Every story needs a beginning, a middle, and an end. This is the simplest structural breakdown, commonly known as the 3 Act Structure (see also Monomyth and Hero’s Journey). Rare stories start at the end and work their way backwards. But, that’s just shuffling the order in which the acts are encountered and takes both a skilled author and a forgiving reader. Short stories and novellas can be written to a different structure, with serial novellas often missing the third act and ending on a cliff-hanger.
The beginning (Setup) is where you make your readers care about your story, the world you built, and the characters they find in it. The first act takes up 25% (or less) of your words. Be wary of excessive exposition and telling, not showing.
- Hook the reader so they keep reading;
- Ask the questions that generate interest in your setting;
- Introduce the significant characters;
- Inciting Incident;
- Begin the main plot.
The end (Resolution) is the mirror opposite of the setup. This act is the culmination of all the elements of your story. The final act again takes up 25% (or less) of your words.
- Answer any outstanding questions about your world;
- Make sure significant characters have completed their arcs;
- Conclude the main plot;
- Make sure the reader finishes your book satisfied.
The middle of the story should be self-explanatory. It is called the Rising Action as it is a sequence of action/reaction scenes that ratchet up the tension in your story so that the reader is invested by the time you move into the final act. The middle of your work is where sub-plots are born and die. Expand on the details of your world and flesh out your characters. Where the beginning has to have hooks to attract the reader, and the end has to satisfy their needs, the middle is where your readers fall in love with your work. It is the meat of your story where your characters gain the knowledge/skills they need to resolve their situation.
- (optional) starts with a call to action;
- Give depth to your characters;
- Flesh out the main plot;
- The turning point in your story;

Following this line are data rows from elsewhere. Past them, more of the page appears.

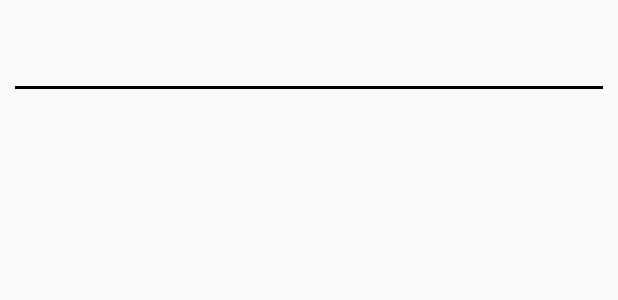
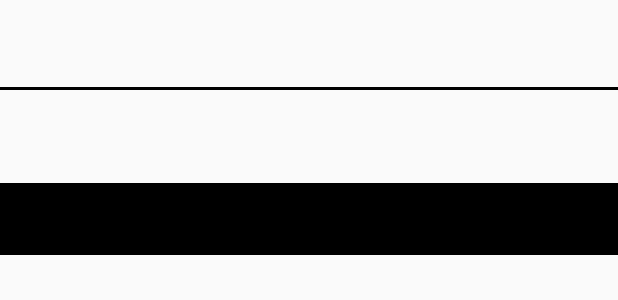
Before and after one commit to deewanrd/smart-learning, an Android app: the layout activity_custom_dialog.xml on its own in the app's theme, with its tools: preview values and no code run, on a phone screen of 412 x 824 dp. Shown: the top 300 px of the screen. Run offline under Robolectric (Android 15) with nearby library versions, the light colour scheme and no system bars.

Commit message:
implemented custom dialog

```diff
--- a/app/src/main/java/com/rahuldeewan/smartlearning/QuestionListActivity.java
+++ b/app/src/main/java/com/rahuldeewan/smartlearning/QuestionListActivity.java
@@ -81,6 +81,7 @@ public class QuestionListActivity extends AppCompatActivity {
                     spinnerQuestion.setPrompt("Jump to Question ");
                     spinnerQuestion.setAdapter(arrayAdapter);
                     spinnerQuestion.setSelection(0);
+
                     spinnerQuestion.setOnItemSelectedListener(new AdapterView.OnItemSelectedListener() {
                         @Override
                         public void onItemSelected(AdapterView<?> adapterView, View view, int i, long l) {
--- a/app/src/main/java/com/rahuldeewan/smartlearning/QuestionListFragment.java
+++ b/app/src/main/java/com/rahuldeewan/smartlearning/QuestionListFragment.java
@@ -177,7 +177,7 @@ public class QuestionListFragment extends Fragment implements View.OnClickListen
             customDialog.show();
         }
         if (view.getId() == R.id.iv_submit) {
-            customDialog = new CustomDialog(getActivity(), "Submit", "Are you sure you want to submit? your score is : " + count, "YES");
+            customDialog = new CustomDialog(getActivity(), "Submit", "Are you sure you want to submit? your score is : " + count, "NO","YES");
             customDialog.show();
         }
     }
--- a/app/src/main/res/layout/activity_custom_dialog.xml
+++ b/app/src/main/res/layout/activity_custom_dialog.xml
@@ -1,16 +1,18 @@
 <?xml version="1.0" encoding="utf-8"?>
-<LinearLayout xmlns:android="http://schemas.android.com/apk/res/android"
+<RelativeLayout xmlns:android="http://schemas.android.com/apk/res/android"
+    xmlns:tools="http://schemas.android.com/tools"
     android:layout_width="match_parent"
     android:layout_height="wrap_content"
     android:layout_centerInParent="true"
     android:orientation="vertical"
-    android:padding="10dp">
+    tools:context="com.rahuldeewan.smartlearning.CustomDialog">
 
     <TextView
         android:id="@+id/tv_dialog_title"
         android:layout_width="match_parent"
         android:layout_height="wrap_content"
         android:layout_margin="10dp"
+        android:padding="5dp"
         android:textColor="@android:color/black"
         android:textSize="20sp"
         android:textStyle="bold" />
@@ -19,15 +21,45 @@
         android:id="@+id/split_line"
         android:layout_width="match_parent"
         android:layout_height="2dp"
+        android:layout_below="@id/tv_dialog_title"
         android:background="@android:color/black" />
-
 
     <TextView
         android:id="@+id/tv_dialog_message"
         android:layout_width="match_parent"
         android:layout_height="wrap_content"
+        android:layout_below="@id/split_line"
         android:layout_gravity="center"
         android:layout_margin="10dp"
+        android:padding="5dp"
         android:textColor="@android:color/black"
         android:textSize="15sp" />
-</LinearLayout>
+
+    <LinearLayout
+        android:layout_width="match_parent"
+        android:layout_height="wrap_content"
+        android:layout_below="@id/tv_dialog_message"
+        android:layout_marginTop="10dp"
+        android:orientation="horizontal">
+
+        <Button
+            android:id="@+id/btn_primary"
+            android:layout_width="wrap_content"
+            android:layout_height="wrap_content"
+            android:layout_weight="1"
+            android:background="@android:color/black"
+            android:textAlignment="center"
+            android:textColor="@android:color/white"
+            tools:ignore="ButtonStyle" />
+
+        <Button
+            android:id="@+id/btn_secondary"
+            android:layout_width="wrap_content"
+            android:layout_height="wrap_content"
+            android:layout_weight="1"
+            android:background="@android:color/black"
+            android:textAlignment="center"
+            android:textColor="@android:color/white"
+            tools:ignore="ButtonStyle" />
+    </LinearLayout>
+</RelativeLayout>
--- a/app/src/main/res/layout/activity_splash.xml
+++ b/app/src/main/res/layout/activity_splash.xml
@@ -10,6 +10,6 @@
         android:layout_height="wrap_content"
         android:layout_centerInParent="true"
         android:src="@drawable/hint"
-        />
+        tools:ignore="ContentDescription" />
 
 </RelativeLayout>
--- a/app/src/main/res/values/colors.xml
+++ b/app/src/main/res/values/colors.xml
@@ -5,4 +5,6 @@
     <color name="colorAccent">#FF4081</color>
     <color name="purple">#9C27B0</color>
     <color name="cyan">#00897B</color>
+    <color name="orange">#F27C21</color>
+    <color name="pink">#E91E63</color>
 </resources>
```
Also changed, not shown: app/src/main/java/com/rahuldeewan/smartlearning/CustomDialog.java (+43 -5 lines), app/src/main/java/com/rahuldeewan/smartlearning/OnboardingActivity.java (+5 -4 lines).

- Add sub-plot (that may or may not get resolved);
- Add conflict/obstacles of increasing difficulty;
- Increase the tension to prepare for the final act.
Here is a basic (Google Doc) structure spreadsheet you can use for reference. You should be able to see how the 3 Acts fit together.
Disclaimer: If you are a pantser you may think structure is a straitjacket that restricts creativity. There are lots of processes (snowflake method etc.) that almost ignore structure. There is nothing wrong with these approaches, but it often means that a work will need to go through multiple drafts for clarity. I recall a quote from a popular author (it may have been Stephen King) that they paid absolutely no heed to structure, but on examining their work it’s obvious they adhere to the structure (acts, turning points, beats) with textbook precision. They didn’t care about structure because it was something they did without realising. Most of us aren’t that lucky.